In reviewing the New York censorship of "Lady Chatterley's Lover", the Supreme Court of the United States has recently reaffirmed its position that in determining whether a particular picture is entitled to the protection of expression under the Fourteenth Amendment, the Court may exercise its judicial function which inheres in the very nature of the judicial enforcement of the Due Process Clause.

It reversed the Court of Appeals in New York which sustained the New York censorship. 4 N.Y.2d 349, 175 N.Y.S.2d 39, 151 N.E.2d 197. In that case the censors and the New York Court held that the picture "Lady Chatterley's Lover" portrays "adultery as a desirable and proper pattern of behavior" and "because its subject matter is adultery presented as being right and desirable for certain people under certain circumstances" contrary to the moral standards, the religious precepts and the legal code of the New York citizenry. Kingsley International Pictures Corporation v. Regents of the University of the State of New York, 79 S.Ct. 1362.

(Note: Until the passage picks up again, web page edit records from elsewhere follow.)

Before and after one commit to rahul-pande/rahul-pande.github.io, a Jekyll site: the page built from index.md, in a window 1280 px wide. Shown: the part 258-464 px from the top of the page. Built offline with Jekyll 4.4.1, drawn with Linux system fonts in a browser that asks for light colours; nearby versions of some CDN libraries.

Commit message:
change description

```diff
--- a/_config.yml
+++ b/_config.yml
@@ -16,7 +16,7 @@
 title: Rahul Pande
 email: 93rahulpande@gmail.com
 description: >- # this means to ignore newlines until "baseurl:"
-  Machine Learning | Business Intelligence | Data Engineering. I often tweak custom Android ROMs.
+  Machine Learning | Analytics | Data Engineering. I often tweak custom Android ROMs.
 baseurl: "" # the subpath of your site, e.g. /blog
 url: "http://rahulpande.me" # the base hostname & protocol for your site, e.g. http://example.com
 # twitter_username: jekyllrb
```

In Burstyn, Inc. v. Wilson, 343 U.S. 495, 72 S.Ct. 777, 96 L.Ed. 1098, the Supreme Court held that expression by means of motion pictures is included within the free speech and free press guarantee of the First and Fourteenth Amendments.

I do not regard this film "Anatomy of a Murder" as depicting anything that could reasonably be termed obscene or corruptive of the public morals and find that the ...

Buy This Entire Record For $7.95

Download the entire decision to receive the complete text, official citation,
docket number, dissents and concurrences, and footnotes for this case.

Learn more about what you receive with purchase of this case.